New 2010 Toyota Prius In High Demand
We got a lot of guff for stating that the Toyota Tundra was in high demand last week, so let’s be clear this time when we say “high demand.” Toyota can sell the new 2010 Toyota Prius as fast as they can make them. That’s called “demand” – we think this demand is “high” because most Toyota dealers have few or no Prius in stock.
This is the same rationale that we used to state that Tundra demand was high…hopefully it won’t be confusing this time. Check out the stories below:
Some U.S. Toyota dealers are marking up new Prius over sticker. This is a crazy story – the new Prius is so hot right now (largely as a result of a Cash for Clunkers inspired rush) that some metro Detroit Toyota dealers are demanding “market adjustments” of $2k to $10k dollars above sticker. There are reports of other dealers across the country doing the same thing on some popular Prius forums.
While Toyota doesn’t specifically “ban” this practice, they do often withhold inventory from dealers that engage in this practice. Here’s to hoping that dealers who mark-up cars above sticker lose their allocations.
Many Toyota dealers have pre-sold Priuses for months out. A quick informal survey of Denver metro Toyota dealers reveals that most incoming Toyota Prius have been pre-sold. According to one local dealership employee, “the best chance at a Prius is to hope someone is stupid enough to cancel their order.” We were told the current wait time for a new 2010 Prius was 2 weeks to 5 months, depending on the package and features we wanted.

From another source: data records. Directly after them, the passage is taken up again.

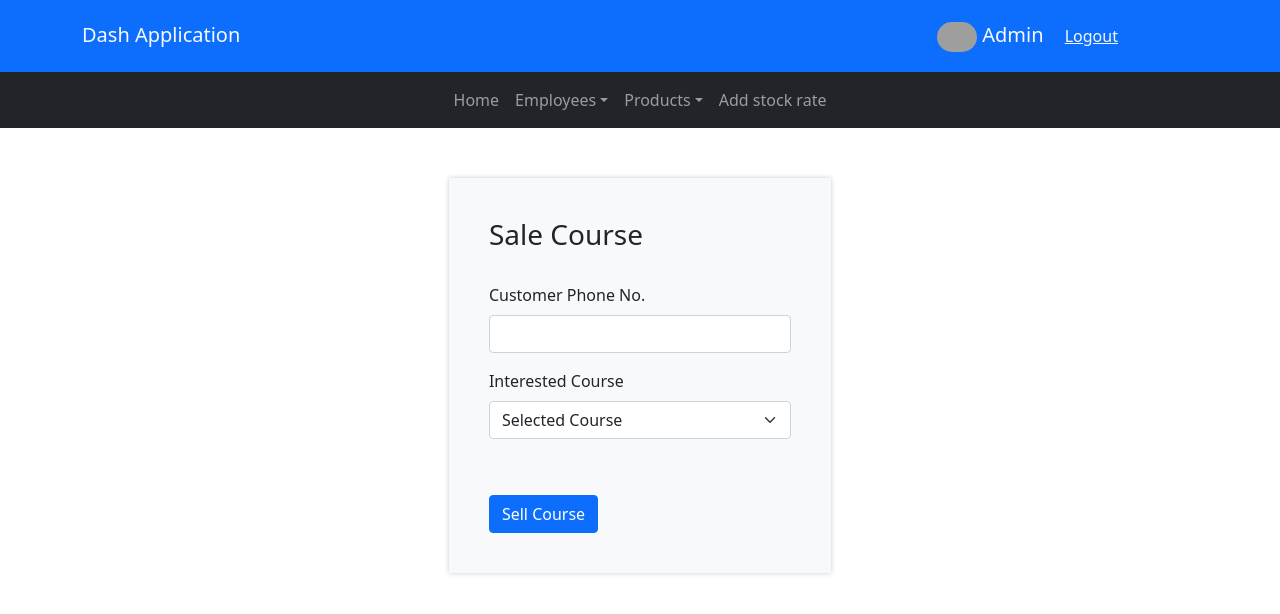
Repository: DevloperSudip/Insight-Dashboard
Page: http://localhost/DashProject/WEB-INF/views/sale-course.jsp
The author's editor kept a copy of each file at every save. The page is drawn from the files as they stood at one save, then again after the next save.
The browser window is 1280 px wide. The pictures show the whole page.
Pictures or frames that could not be fetched are drawn as grey boxes. The page is served by Tomcat 10. Nobody is signed in. Other server files are loaded and not shown. The template is opened directly, without the code that normally fills it, so the values that code supplies are empty.

Above is the page before, as saved 2024-04-26 08:23:03.

### DashProject_FinalProject/DashProject/src/main/webapp/WEB-INF/views/sale-course.jsp
<%@ page language="java" contentType="text/html; charset=ISO-8859-1"
	pageEncoding="ISO-8859-1"%>

<%@ taglib prefix="c" uri="http://java.sun.com/jsp/jstl/core"%>
<%@taglib prefix="form" uri="http://www.springframework.org/tags/form"%>

<!DOCTYPE html>
<html lang="en">
	<head>
		<title>Sale Course</title>
		<meta charset="utf-8">
		<meta name="viewport" content="width=device-width, initial-scale=1">
		<link href="https://cdn.jsdelivr.net/npm/bootstrap@5.0.2/dist/css/bootstrap.min.css" rel="stylesheet" />
		<script src="https://cdn.jsdelivr.net/npm/bootstrap@5.0.2/dist/js/bootstrap.bundle.min.js"></script>

		<link rel="stylesheet" type="text/css" href="css/style.css" />

		<script src="https://code.jquery.com/jquery-3.7.0.min.js"></script>
		<script type="text/javascript">
			function getSelectedCourse()
			{
				var selectedcourse = document.getElementById('coursename').value;
				//alert(selectedcourse);

				if(selectedcourse !== "")
				{
					var xhr = new XMLHttpRequest();
					xhr.open("GET", "/getCoursePrices?selectedcourse="+selectedcourse, true);
					xhr.onreadystatechange = function() {
						if(xhr.readyState === 4 && xhr.status === 200)
						{
							var response = JSON.parse(xhr.responseText);

							var product = response;

							var discountedprice = product.discountedprice;
							var originalprice = product.originalprice;

							document.getElementById("originalpriceid").textContent = originalprice;
							document.getElementById("discountedpriceid").textContent = discountedprice;

							$("#priceDivId").css("visibility", "visible");
						}
					};
					xhr.send();
				}
				else
				{
					$("#priceDivId").css("visibility", "hidden");
				}
			}
		</script>
	</head>
	<body>
		<jsp:include page="header-admin.jsp" />

		<div class="container-fluid">
			<div class="container">

				<c:if test="${not empty model_success}">
					<div class="row">
						<div class="alert alert-success alert-dismissible fade show"
							role="alert">
							${model_success}
							<button type="button" class="btn-close" data-bs-dismiss="alert"
								aria-label="Close"></button>
						</div>
					</div>
				</c:if>

				<c:if test="${not empty model_error}">
					<div class="row">
						<div class="alert alert-danger alert-dismissible fade show"
							role="alert">
							${model_error}
							<button type="button" class="btn-close" data-bs-dismiss="alert"
								aria-label="Close"></button>
						</div>
					</div>
				</c:if>

				<div class="row">
					<div class="col-3"></div>
					<div class="col-6 d-flex justify-content-center">
						<div class="addemp_div_design bg-light">
							<h3>Sale Course</h3>
							<br />
							<form:form action="saleCourseForm" method="post" modelAttribute="modelSaleCourseAttr">
								<div class="mb-3">
									<label class="form-label">Customer Phone No.</label>
									<form:input path="custphoneno" cssClass="form-control" />
									<form:errors path="custphoneno" cssClass="error_message_design" />
								</div>

								<div class="mb-3">
									<label class="form-label">Interested Course</label>
									<form:select path="coursename" id="coursename" cssClass="form-select" onchange="getSelectedCourse()">
										<form:option value="">Selected Course</form:option>
										<form:options items="${model_coursename_list}" />
									</form:select>
									<form:errors path="coursename" cssClass="error_message_design" />
								</div>
								<div class="mb-3" id="priceDivId" style="visibility: hidden;">
									Price to Pay : <strong><del>Rs. <span id="originalpriceid" style="color:red"></span></del></strong> &nbsp;&nbsp; Rs. <span id="discountedpriceid" class="text-primary"></span>
								</div>
								<input type="submit" value="Sell Course" class="btn btn-primary" />
							</form:form>
						</div>
					</div>
					<div class="col-3"></div>
				</div>
			</div>
		</div>

	</body>
</html>

### DashProject_FinalProject/DashProject/src/main/webapp/WEB-INF/views/header-admin.jsp
<%@ page language="java" contentType="text/html; charset=ISO-8859-1"
    pageEncoding="ISO-8859-1"%>
<!DOCTYPE html>
<html>
	<head>
		<meta charset="ISO-8859-1">
		<title>Insert title here</title>
	</head>
	<body>
		<div class="container-fluid bg-primary header_design">
            <div class="container">
                <div class="row">
                    <div class="col-3">
                        <a href="profileAdmin" class="navbar-brand text-light"> Dash Application </a>
                    </div>
                    <div class="col-6"> </div>
                    <div class="col-3">
                        <a class="navbar-brand text-light" href="#">
                            <img src="images/admin_profile_pic.png" alt="Welcome Admin" style="width:40px;" class="rounded-pill">
                            Admin
                        </a>
                        <a href="logout" class="text-light"> Logout </a>
                    </div>
                </div>
            </div>
        </div>

        <nav class="navbar navbar-expand-sm bg-dark navbar-dark container-fluid">
            <div class="container">
                <button class="navbar-toggler" type="button" data-bs-toggle="collapse" data-bs-target="#collapsibleNavbar">
                    <span class="navbar-toggler-icon"></span>
                </button>
                <div class="collapse navbar-collapse justify-content-center" id="collapsibleNavbar">
                    <ul class="navbar-nav">
                    	<li class="nav-item">
                            <a class="nav-link" href="profileAdmin">Home</a>
                        </li>
                        <li class="nav-item dropdown">
                            <a class="nav-link dropdown-toggle" href="#" role="button" data-bs-toggle="dropdown">Employees</a>
                            <ul class="dropdown-menu">
                                <li><a class="dropdown-item" href="addEmployee">Add Employee</a></li>
                                <li><a class="dropdown-item" href="emplist">Employee's List</a></li>
                            </ul>
                        </li>
                        <li class="nav-item dropdown">
                            <a class="nav-link dropdown-toggle" href="#" role="button" data-bs-toggle="dropdown">Products</a>
                            <ul class="dropdown-menu">
                                <li><a class="dropdown-item" href="addProducts">Add Products</a></li>
                                <li><a class="dropdown-item" href="productsList">Products's List</a></li>
                            </ul>
                        </li>
                        <li class="nav-item">
                            <a class="nav-link" href="saleCourse">Add stock rate</a>
                        </li>
                    </ul>
                </div>
            </div>
        </nav>
	</body>
</html>

### DashProject_FinalProject/DashProject/src/main/resources/static/css/style.css
.header_design
{
    height: auto;
    width: 100%;
    float: left;
    padding: 20px;
}
.main_page_banner
{
    height: auto;
    width: auto;
    background-image: url('https://c4.wallpaperflare.com/wallpaper/163/392/912/map-wold-map-technology-world-wallpaper-preview.jpg');
    /* opacity: .8; */
    /* background-size: cover; */
}
.main_page_title
{
    float: left;
    margin-top: 80px;
    font-size: 26px;
    color: white;
    text-shadow: 1px 1px 1px #ffff00;
}
.login_div_design
{
    padding: 40px;
    box-shadow: 0px 0px 5px #cccccc;
    float: left;
    margin-top: 50px;
}
.addemp_div_design
{
    width: 70%;
    padding: 40px;
    box-shadow: 0px 0px 5px #cccccc;
    float: left;
    margin-top: 50px;
}
.form_div_design
{
	width: 100%;
	padding: 40px;
	box-shadow: 0px 0px 5px #cccccc;
	float: left;
    margin-top: 20px;
}
.error_message_design
{
	color: red;
	font-size: 14px;
	font-weight: bold;
}
.course_details_div
{
	height: auto;
	width: auto;
	padding: 20px;
	box-shadow: 0px 0px 5px #cccccc;
}

After the next save:
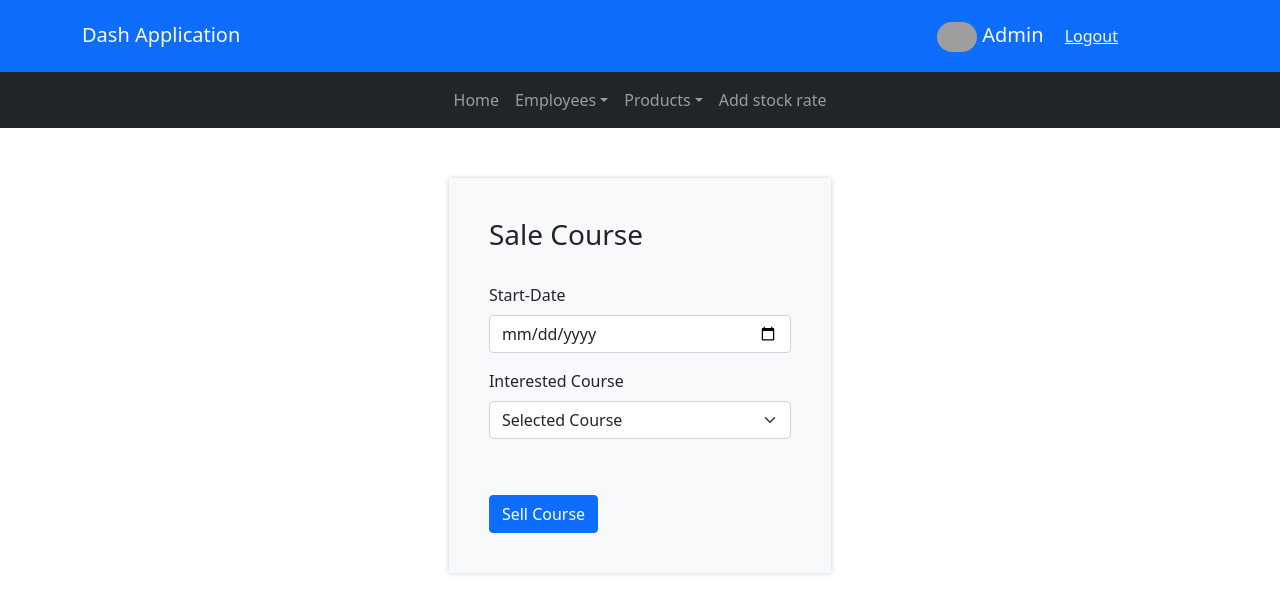
Saved 5 min 55 s later.
--- a/DashProject_FinalProject/DashProject/src/main/webapp/WEB-INF/views/sale-course.jsp
+++ b/DashProject_FinalProject/DashProject/src/main/webapp/WEB-INF/views/sale-course.jsp
@@ -86,9 +86,15 @@
 							<h3>Sale Course</h3>
 							<br />
 							<form:form action="saleCourseForm" method="post" modelAttribute="modelSaleCourseAttr">
-								<div class="mb-3">
+								<%-- <div class="mb-3">
 									<label class="form-label">Customer Phone No.</label>
 									<form:input path="custphoneno" cssClass="form-control" />
+									<form:errors path="custphoneno" cssClass="error_message_design" />
+								</div> --%>
+
+								<div class="mb-3">
+									<label class="form-label">Start-Date</label>
+									<input type="date"   name="startdate" id="startdate" placeholder="DD-MM-YYYY" pattern="\d{2}-\d{2}-\d{4}"  Class="form-control" />
 									<form:errors path="custphoneno" cssClass="error_message_design" />
 								</div>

Toyota is selling the Prius like crazy in Japan. The Japanese market can’t get enough of the Prius either. According to a Rueters report:
[Toyota's] Prius hybrid was Japan’s best-selling car in July for the second straight month, but customers placing orders have to wait about eight months before getting their cars due to strong demand and a shortage of batteries
Toyota’s sales in Japan are up so much that they’ve decided to temporarily increase production.
Toyota is searching high and low for battery manufacturers. Evidently, the bottleneck in Prius production is batteries. With the model selling so well in North America and Japan, Toyota is trying hard to find new sources of battery production. Despite Toyota’s joint-venture relationship with Panasonic, they’ve asked Sanyo for help producing batteries.
Bottom Line: If you managed to buy a 2010 Prius since the model debuted, count yourself lucky. While it’s likely true that Prius demand would cool if Toyota managed to increase production, there’s no denying that consumers want the new Prius.
Of course, that’s what we said about the Tundra last week, so let the nay-saying begin!
Filed Under: Auto News